Since its original publication twenty years ago Rian Malan’s classic work of narrative nonfiction My Traitor’s Heart has earned its author comparisons to masters of literary nonfiction like Michael Herr and Ryszard Kapuscinski.
The Lion Sleeps Tonight is Malan’s remarkable chronicle of South Africa’s halting steps and missteps, taken as blacks and whites try to build a new country. Some of the essays previously appeared in a collection published only in South Africa, Resident Alien, but others are collected here for the first time.

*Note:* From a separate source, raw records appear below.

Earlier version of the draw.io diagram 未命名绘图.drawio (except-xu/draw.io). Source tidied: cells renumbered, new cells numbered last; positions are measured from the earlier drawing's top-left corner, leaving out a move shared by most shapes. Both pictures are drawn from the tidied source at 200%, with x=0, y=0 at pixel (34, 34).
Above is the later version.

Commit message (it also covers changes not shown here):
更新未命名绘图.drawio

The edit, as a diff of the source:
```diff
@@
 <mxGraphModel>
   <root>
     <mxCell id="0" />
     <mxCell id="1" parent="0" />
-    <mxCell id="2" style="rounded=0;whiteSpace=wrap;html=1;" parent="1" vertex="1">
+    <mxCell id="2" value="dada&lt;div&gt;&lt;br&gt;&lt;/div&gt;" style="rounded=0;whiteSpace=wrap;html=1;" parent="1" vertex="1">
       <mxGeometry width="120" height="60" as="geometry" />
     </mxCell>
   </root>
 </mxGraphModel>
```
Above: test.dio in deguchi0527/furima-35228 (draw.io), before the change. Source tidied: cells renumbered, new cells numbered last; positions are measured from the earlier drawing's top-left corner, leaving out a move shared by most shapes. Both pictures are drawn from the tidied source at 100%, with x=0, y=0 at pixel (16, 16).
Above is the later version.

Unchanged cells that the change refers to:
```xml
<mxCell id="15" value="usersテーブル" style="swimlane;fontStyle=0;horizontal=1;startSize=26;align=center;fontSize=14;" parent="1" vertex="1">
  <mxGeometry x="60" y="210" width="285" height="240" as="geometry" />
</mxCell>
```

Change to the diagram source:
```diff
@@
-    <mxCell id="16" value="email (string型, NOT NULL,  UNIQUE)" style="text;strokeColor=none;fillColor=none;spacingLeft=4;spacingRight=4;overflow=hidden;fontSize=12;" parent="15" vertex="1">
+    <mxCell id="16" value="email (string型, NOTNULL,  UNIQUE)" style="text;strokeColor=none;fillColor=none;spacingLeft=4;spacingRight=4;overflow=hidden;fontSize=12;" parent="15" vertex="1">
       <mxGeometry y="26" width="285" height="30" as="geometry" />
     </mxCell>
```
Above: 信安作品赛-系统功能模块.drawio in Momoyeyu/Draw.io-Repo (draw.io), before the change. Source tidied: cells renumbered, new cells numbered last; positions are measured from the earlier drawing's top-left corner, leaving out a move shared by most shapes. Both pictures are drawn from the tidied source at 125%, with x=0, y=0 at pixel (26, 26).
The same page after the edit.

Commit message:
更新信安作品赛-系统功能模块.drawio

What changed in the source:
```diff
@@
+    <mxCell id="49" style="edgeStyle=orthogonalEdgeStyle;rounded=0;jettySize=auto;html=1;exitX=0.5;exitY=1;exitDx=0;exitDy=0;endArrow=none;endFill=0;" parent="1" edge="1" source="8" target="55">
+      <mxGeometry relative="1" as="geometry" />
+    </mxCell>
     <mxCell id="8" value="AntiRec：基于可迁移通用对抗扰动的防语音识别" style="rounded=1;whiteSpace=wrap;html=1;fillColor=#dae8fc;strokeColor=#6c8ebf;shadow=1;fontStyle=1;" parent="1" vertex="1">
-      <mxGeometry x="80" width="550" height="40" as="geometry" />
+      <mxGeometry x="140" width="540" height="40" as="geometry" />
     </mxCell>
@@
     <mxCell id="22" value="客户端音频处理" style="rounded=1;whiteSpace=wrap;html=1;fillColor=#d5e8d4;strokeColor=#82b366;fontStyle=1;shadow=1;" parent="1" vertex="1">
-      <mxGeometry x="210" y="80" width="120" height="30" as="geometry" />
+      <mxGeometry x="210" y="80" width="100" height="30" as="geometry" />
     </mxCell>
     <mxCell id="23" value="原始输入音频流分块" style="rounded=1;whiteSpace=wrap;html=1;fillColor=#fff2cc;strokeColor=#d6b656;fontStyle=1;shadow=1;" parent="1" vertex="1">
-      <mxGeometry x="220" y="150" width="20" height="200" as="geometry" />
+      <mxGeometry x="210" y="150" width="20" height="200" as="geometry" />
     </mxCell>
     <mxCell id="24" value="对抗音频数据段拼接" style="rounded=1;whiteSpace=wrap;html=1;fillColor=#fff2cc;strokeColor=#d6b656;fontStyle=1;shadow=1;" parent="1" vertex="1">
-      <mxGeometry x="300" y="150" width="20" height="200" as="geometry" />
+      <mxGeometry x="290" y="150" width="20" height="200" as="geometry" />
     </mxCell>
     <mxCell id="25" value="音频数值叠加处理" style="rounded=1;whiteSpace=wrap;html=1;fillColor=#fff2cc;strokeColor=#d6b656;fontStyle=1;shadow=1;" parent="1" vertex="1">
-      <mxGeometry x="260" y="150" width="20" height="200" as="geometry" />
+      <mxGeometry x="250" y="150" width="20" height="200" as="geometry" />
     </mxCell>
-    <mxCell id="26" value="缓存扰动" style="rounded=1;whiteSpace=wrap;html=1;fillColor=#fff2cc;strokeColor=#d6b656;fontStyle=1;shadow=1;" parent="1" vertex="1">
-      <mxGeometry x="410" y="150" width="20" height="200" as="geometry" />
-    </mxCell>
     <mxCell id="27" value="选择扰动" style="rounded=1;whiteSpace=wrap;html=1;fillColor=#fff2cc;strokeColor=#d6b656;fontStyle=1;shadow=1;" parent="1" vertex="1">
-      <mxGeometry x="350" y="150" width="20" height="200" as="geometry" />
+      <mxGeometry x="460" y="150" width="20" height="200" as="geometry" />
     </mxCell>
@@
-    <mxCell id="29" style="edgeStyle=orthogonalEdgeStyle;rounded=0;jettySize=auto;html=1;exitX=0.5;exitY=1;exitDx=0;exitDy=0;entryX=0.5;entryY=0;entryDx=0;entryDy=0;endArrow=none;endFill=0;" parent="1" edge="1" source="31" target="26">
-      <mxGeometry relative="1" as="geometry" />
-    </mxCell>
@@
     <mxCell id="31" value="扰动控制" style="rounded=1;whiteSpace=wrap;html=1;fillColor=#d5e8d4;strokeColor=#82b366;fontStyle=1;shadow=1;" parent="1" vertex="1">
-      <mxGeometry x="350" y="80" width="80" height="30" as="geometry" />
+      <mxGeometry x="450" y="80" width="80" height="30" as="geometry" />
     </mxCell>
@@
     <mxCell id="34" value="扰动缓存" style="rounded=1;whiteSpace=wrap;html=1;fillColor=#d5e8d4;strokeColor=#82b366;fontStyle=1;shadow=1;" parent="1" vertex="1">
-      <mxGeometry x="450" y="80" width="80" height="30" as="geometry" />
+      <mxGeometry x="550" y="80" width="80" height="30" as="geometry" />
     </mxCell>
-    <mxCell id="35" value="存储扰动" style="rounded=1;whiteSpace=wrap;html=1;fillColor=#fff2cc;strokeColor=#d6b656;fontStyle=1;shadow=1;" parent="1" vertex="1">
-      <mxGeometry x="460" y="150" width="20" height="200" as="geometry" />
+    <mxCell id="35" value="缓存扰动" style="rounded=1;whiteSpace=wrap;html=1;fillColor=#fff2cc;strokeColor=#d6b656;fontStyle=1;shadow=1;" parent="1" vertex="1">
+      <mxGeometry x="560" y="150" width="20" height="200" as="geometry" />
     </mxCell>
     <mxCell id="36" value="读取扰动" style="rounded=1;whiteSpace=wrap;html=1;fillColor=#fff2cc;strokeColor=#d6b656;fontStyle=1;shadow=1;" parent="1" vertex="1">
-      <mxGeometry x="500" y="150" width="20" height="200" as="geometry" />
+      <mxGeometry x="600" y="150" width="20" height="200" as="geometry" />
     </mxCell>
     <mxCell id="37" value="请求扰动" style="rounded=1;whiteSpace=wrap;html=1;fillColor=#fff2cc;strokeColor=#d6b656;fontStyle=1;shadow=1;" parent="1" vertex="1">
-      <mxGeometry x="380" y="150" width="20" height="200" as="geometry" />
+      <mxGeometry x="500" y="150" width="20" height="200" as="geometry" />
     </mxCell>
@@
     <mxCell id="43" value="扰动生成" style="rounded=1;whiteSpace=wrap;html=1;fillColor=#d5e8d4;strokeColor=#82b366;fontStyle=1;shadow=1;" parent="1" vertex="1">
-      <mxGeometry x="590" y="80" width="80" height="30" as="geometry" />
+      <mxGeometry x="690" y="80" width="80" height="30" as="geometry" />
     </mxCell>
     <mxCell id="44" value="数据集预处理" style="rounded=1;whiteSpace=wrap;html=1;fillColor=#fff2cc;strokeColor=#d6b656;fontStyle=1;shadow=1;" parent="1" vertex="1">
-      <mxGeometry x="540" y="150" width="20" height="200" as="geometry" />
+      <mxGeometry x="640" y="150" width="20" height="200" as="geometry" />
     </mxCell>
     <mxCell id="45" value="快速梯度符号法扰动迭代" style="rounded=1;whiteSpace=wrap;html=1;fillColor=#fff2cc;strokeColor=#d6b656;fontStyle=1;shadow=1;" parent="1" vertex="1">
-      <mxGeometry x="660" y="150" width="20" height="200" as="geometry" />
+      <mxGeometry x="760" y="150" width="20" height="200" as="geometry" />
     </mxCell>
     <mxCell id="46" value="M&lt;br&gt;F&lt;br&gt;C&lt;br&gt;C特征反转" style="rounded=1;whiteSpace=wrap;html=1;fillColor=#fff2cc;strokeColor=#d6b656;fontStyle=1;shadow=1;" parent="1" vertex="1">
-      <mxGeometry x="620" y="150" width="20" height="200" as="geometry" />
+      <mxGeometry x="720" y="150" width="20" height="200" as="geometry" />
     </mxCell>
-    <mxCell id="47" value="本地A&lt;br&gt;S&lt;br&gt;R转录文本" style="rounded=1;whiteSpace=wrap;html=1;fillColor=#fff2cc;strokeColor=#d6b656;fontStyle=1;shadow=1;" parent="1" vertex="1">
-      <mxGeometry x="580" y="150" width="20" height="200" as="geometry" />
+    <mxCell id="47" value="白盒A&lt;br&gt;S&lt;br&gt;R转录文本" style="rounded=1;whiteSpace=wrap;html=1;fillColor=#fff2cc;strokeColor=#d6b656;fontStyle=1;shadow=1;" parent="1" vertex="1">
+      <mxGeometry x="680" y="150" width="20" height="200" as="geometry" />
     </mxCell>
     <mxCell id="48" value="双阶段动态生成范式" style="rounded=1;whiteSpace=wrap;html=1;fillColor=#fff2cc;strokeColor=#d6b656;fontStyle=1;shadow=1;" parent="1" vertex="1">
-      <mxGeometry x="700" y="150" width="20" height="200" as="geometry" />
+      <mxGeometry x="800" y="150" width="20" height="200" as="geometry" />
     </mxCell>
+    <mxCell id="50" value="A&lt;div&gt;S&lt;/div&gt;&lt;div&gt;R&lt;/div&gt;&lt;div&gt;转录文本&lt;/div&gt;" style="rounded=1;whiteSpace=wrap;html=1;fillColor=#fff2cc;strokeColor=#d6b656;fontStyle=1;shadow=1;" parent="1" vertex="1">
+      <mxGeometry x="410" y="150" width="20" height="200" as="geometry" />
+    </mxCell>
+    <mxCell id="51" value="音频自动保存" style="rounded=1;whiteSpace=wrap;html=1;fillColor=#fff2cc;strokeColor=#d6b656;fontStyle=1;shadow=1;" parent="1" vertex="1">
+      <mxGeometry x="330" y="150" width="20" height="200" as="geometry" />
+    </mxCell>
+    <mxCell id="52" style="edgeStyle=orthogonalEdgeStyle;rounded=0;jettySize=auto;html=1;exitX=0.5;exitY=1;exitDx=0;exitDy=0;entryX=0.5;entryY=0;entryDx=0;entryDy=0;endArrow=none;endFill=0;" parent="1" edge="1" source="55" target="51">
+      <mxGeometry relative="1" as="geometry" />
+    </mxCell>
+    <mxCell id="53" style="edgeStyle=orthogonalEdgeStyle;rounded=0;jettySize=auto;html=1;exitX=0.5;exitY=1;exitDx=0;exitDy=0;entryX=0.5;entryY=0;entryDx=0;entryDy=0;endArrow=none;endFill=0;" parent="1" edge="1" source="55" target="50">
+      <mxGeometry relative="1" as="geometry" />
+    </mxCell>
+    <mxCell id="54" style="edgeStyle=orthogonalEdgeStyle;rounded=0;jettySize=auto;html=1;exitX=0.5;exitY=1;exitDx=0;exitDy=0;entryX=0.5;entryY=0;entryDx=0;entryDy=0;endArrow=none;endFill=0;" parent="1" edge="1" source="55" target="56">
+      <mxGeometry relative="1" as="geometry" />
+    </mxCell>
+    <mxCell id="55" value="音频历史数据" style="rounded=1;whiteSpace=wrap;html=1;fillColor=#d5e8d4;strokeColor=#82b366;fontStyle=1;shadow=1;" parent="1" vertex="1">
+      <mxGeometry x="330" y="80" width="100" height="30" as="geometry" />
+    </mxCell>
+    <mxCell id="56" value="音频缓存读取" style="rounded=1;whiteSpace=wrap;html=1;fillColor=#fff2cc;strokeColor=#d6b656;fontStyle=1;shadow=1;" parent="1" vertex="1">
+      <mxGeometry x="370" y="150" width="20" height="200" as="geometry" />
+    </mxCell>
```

The collection comprises twenty-three pieces; the title story investigates the provenance of the world famous song “The Lion Sleeps Tonight,” which Malan traces back to a Zulu singer named Solomon Linda who recorded a song called “Mbube” in the 1930s, which went on to be covered by Pete Seeger, REM, and Phish, and was incorporated into the musical “The Lion King.” In other stories, Malan follows the trial of Winnie Mandela and plunges into the explosive controversy over President Mbeki’s AIDS policies of the 1990s.
The stories, combined with Malan’s sardonic interstitial commentary, offer a brilliantly observed portrait of contemporary South Africa.